Review: This book is based in part on the author's husband's own experience fleeing Soviet-controlled Afghanistan in 1979. I was so relieved to read that his real sibling was not left behind as Fadi's sister is in this book.

The author does a wonderful job of mixing Fadi's experience starting middle school, the experiences of Afghanis and other minorities in the wake of 9/11, the culture of Afghanistan, and the anguish of losing a child. That sounds like too much to take on in one YA novel, but it all fits together seemlessly in this wonderful book.

Fadi is a great character. He is twelve years old but has the responsibility and the burden of watching out for his little sister. In some books I feel like young children are given too much maturity, but Fadi seems very real, down to earth, and a 12-year-old who has had to go through too much. The supporting characters are also good; I liked that Fadi and his very extended family get along with one another. His older sister and parents are real and have wonderful interactions with him throughout the book.

I also liked the way the book moved fluidly between the family's current life in San Francisco and their past life in Kabul, including the escape. Their educated, but troubled lives dealing with the Taliban juxtaposed with the lower class life and bigotry experienced by Fadi at school in San Francisco is poignant. However, it certainly isn't all doom and gloom. I enjoyed the relationships Fadi formed with a girl in his class as well as his art teacher; they were both caring, interesting, and provided more insight into Fadi's personality.

Geography Connection:

I liked the contrast of the two cities, both on the ocean, both with beautiful buildings, yet so far apart in so many ways. I seem to be reading quite a few books about Afghanistan these days (starting with Stones into Schools last year). It is a part of the world that fascinates me (yes, yes, along with India, Uganda and the Middle East). Click to see my updated Google Map.

11 comments:

Aths said...

I was just talking about having to read your review, and here it is!

This is something I want to read for sure, so I'm going to add to my TBR. A missing sibling is such a harrowing thought, and yet in some countries, it is such an everyday happening. I can't imagine such terror! Wonderful review!

Helen's Book Blog said...

Aths--I am chasing you around my blog! This is a quick YA read, but parts of it made me quite emotional and it really held my attention!

Amanda said...

Wow, this sounds fantastic!
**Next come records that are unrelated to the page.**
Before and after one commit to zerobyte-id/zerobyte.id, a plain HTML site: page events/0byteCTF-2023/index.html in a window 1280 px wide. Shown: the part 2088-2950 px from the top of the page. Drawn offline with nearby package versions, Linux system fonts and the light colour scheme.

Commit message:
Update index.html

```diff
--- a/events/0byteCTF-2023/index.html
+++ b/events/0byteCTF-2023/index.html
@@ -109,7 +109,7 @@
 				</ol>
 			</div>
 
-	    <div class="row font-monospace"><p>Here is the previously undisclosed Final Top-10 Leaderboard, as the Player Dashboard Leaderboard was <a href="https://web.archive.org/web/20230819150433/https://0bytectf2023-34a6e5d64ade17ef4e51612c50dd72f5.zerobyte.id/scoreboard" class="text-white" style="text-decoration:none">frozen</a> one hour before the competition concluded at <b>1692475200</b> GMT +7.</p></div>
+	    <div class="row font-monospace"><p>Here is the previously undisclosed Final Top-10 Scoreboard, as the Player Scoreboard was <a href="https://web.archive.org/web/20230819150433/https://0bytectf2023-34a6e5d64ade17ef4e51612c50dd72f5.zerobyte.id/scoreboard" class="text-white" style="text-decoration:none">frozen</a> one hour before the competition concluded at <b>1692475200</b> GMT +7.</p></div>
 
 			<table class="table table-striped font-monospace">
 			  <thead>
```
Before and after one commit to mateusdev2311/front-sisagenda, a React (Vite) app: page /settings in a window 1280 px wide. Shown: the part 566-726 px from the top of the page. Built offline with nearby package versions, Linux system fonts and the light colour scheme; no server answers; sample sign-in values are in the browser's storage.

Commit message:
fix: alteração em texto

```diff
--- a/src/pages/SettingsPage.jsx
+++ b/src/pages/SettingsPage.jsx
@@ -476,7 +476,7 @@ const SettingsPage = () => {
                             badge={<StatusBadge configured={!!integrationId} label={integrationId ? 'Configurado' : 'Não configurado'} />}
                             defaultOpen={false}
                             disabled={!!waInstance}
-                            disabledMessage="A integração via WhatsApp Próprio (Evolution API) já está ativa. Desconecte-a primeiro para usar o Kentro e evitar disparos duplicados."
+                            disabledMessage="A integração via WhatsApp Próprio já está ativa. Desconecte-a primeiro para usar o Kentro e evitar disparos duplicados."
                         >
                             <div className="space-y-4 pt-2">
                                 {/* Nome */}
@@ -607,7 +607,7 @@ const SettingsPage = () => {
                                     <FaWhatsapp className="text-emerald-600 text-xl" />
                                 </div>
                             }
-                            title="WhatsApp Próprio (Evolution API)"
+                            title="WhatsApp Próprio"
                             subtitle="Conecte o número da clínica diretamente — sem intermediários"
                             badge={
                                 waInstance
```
I'm definitely adding it to my TBR!

Helen's Book Blog said...

Amanda--It was fantastic and I hope I can get my students to read it! By the way, love your "mii" avatar

MissAttitude said...
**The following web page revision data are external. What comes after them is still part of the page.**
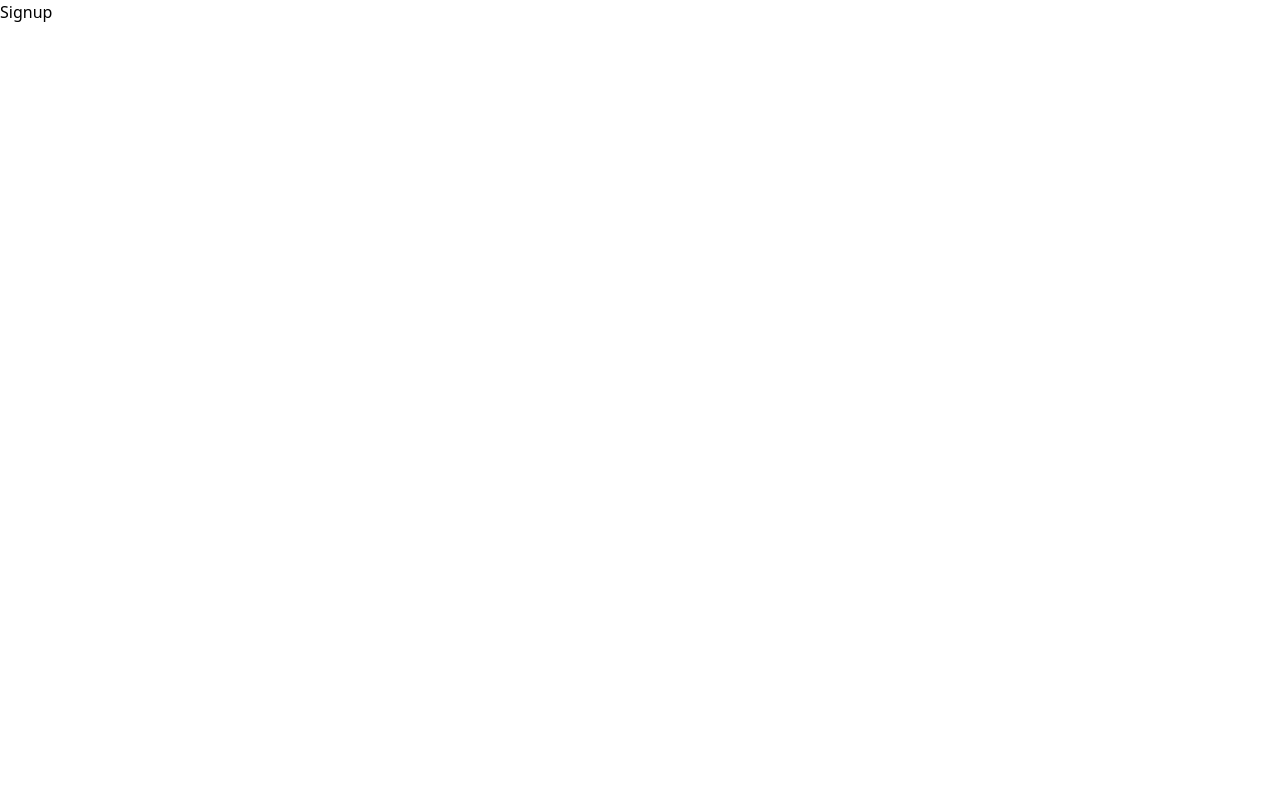
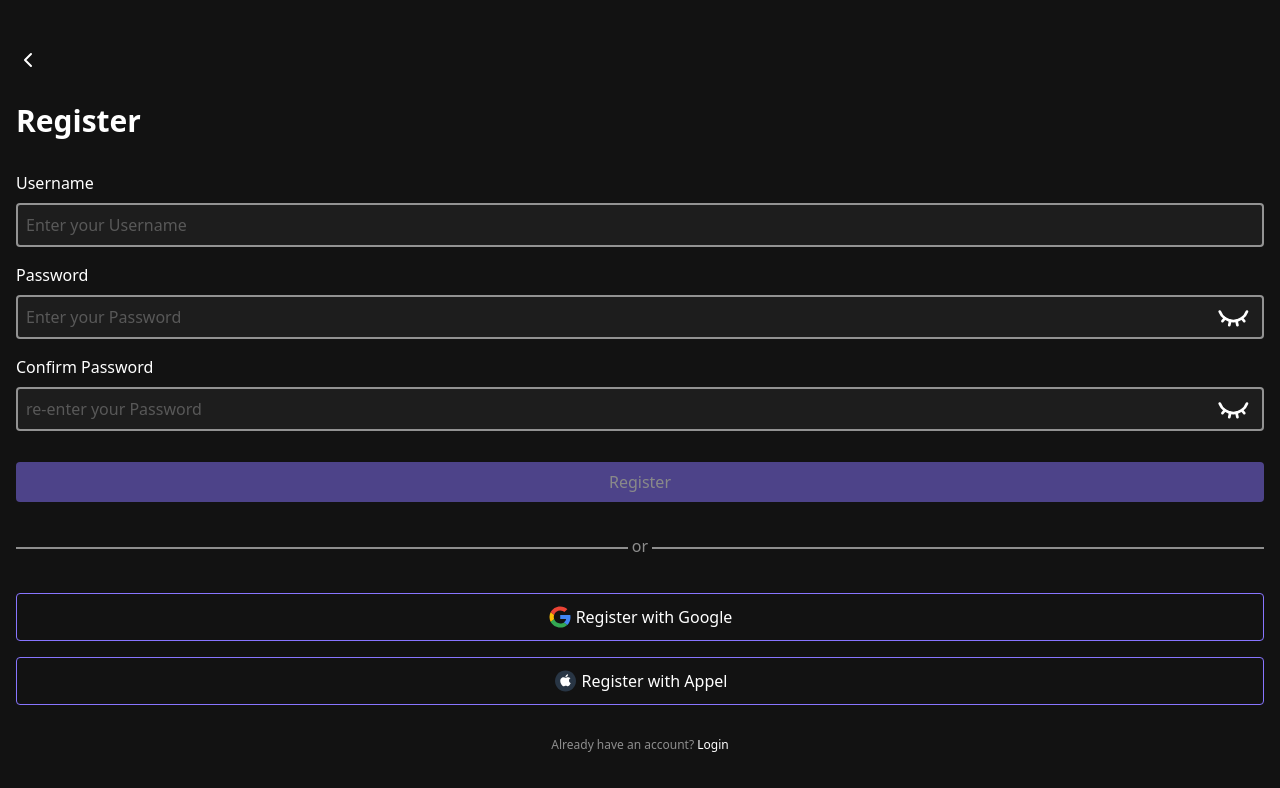
Before and after one commit to SaadiaEl08/to-do-list, a React (Vite) app in the folder frontend/: page /register in a window 1280 px wide. Shown: the top 788 px of the page. Built offline with nearby package versions, Linux system fonts and the light colour scheme.

Commit message:
create register page

```diff
--- a/frontend/src/pages/SignUp.jsx
+++ b/frontend/src/pages/SignUp.jsx
@@ -1,8 +1,75 @@
+import { ChevronLeft, EyeClosed } from "lucide-react";
+import { Link } from "react-router";
 
 const SignUp = () => {
   return (
-    <div>Signup</div>
-  )
-}
+    <main className="w-full h-screen bg-background text-foreground flex flex-col justify-evenly items-start p-4">
+      <div className="w-full">
+        <ChevronLeft />
+      </div>
+      <h1 className="text-3xl font-bold">Register</h1>
+      <div className="w-full flex flex-col gap-4 justify-start items-start">
+        <div className="w-full flex flex-col gap-2 justify-start items-start">
+          <label htmlFor="username">Username</label>
+          <input
+            type="text"
+            id="username"
+            placeholder="Enter your Username"
+            className="w-full p-2 placeholder:text-muted-foreground placeholder:opacity-50  border-2 border-muted-foreground bg-input rounded outline-none"
+          />
+        </div>
+        <div className="w-full flex flex-col gap-2 justify-start items-start">
+          <label htmlFor="password">Password</label>
+          <div className="w-full flex items-center">
+            <input
+              type="password"
+              id="password"
+              placeholder="Enter your Password"
+              className="w-full  p-2 placeholder:text-muted-foreground placeholder:opacity-50  border-y-2 border-s-2 border-muted-foreground bg-input rounded-s outline-none"
+            />
+            <EyeClosed className="border-y-2 border-e-2 border-muted-foreground bg-input rounded-e w-12 h-full  text-center pe-3 " />
+          </div>
+        </div>
+        <div className="w-full flex flex-col gap-2 justify-start items-start">
+          <label htmlFor="confirmPassword">Confirm Password</label>
+          <div className="w-full flex items-center">
+            <input
+              type="password"
+              id="confirmPassword"
+              placeholder="re-enter your Password"
+              className="w-full  p-2 placeholder:text-muted-foreground placeholder:opacity-50  border-y-2 border-s-2 border-muted-foreground bg-input rounded-s outline-none"
+            />
+            <EyeClosed className="border-y-2 border-e-2 border-muted-foreground bg-input rounded-e w-12 h-full  text-center pe-3 " />
+          </div>
+        </div>
+      </div>
+      <button
+        className="w-full p-2 bg-primary rounded disabled:opacity-50 disabled:cursor-not-allowed"
+        disabled
+      >
+        Register
+      </button>
+      <div className="w-full h-fit flex items-center justify-center gap-1">
+        <div className="w-full border border-muted-foreground gap-2"></div>
+        <div className="pb-1 flex items-center justify-center text-muted-foreground">
+          or
+        </div>
+        <div className="w-full border border-muted-foreground"></div>
+      </div>
+      <div className="w-full flex flex-col gap-4 items-center">
+        <button className="w-full border border-primary h-12 rounded flex gap-1 items-center justify-center">
+          <img src="/google.svg" alt="google icon" /> Register with Google
+        </button>
+        <button className="w-full border border-primary h-12 rounded flex gap-1 items-center justify-center">
+          <img src="/apple.svg" alt="apple icon" /> Register with Appel
+        </button>
+      </div>
+      <div className="text-xs mx-auto">
+        <span className="text-muted-foreground">Already have an account?</span>{" "}
+        <Link to="/login">Login</Link>{" "}
+      </div>
+    </main>
+  );
+};
 
-export default SignUp
+export default SignUp;
```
I added this book to my list of books to read for your Middle East challenge and I hope to start reading it this weekend. I'm very curious (and somewhat apprehensive) to read about life in Afghanistan under the Taliban.

I think it's better to read a few books one after the other about the same country, it gives you a better feel for the country/culture.

Helen's Book Blog said...

Miss Attitude--no worries; there aren't any icky things about life under the Taliban since the family leaves soon after they take over

Anne Bennett said...

Fascinating and educational review!

I am bestowing on you a blogger award. Check it out over at My Head is Full of Books

-Anne

Helen's Book Blog said...

Anne--Thank you so much for the award! I'll post about it today and link back to you. I am really enjoying following your blog as well.

Sheila (Bookjourney) said...

Another fantastic review!

N.H. Senzai said...

Helen,

Thanks so much for the nuanced, thoughtful review of Shooting Kabul!I'm so glad you enjoyed it In writing it I had hope to show a glimpse into a world that we hear about a lot in the news, but don't know much in relation to the people, or their lives.

Best,
NH Senzai

Helen's Book Blog said...

Sheila--Thank you!

NH--I think you did just that: showing life for immigrants in general and specifically for Muslims post 9/11. This book really makes it personal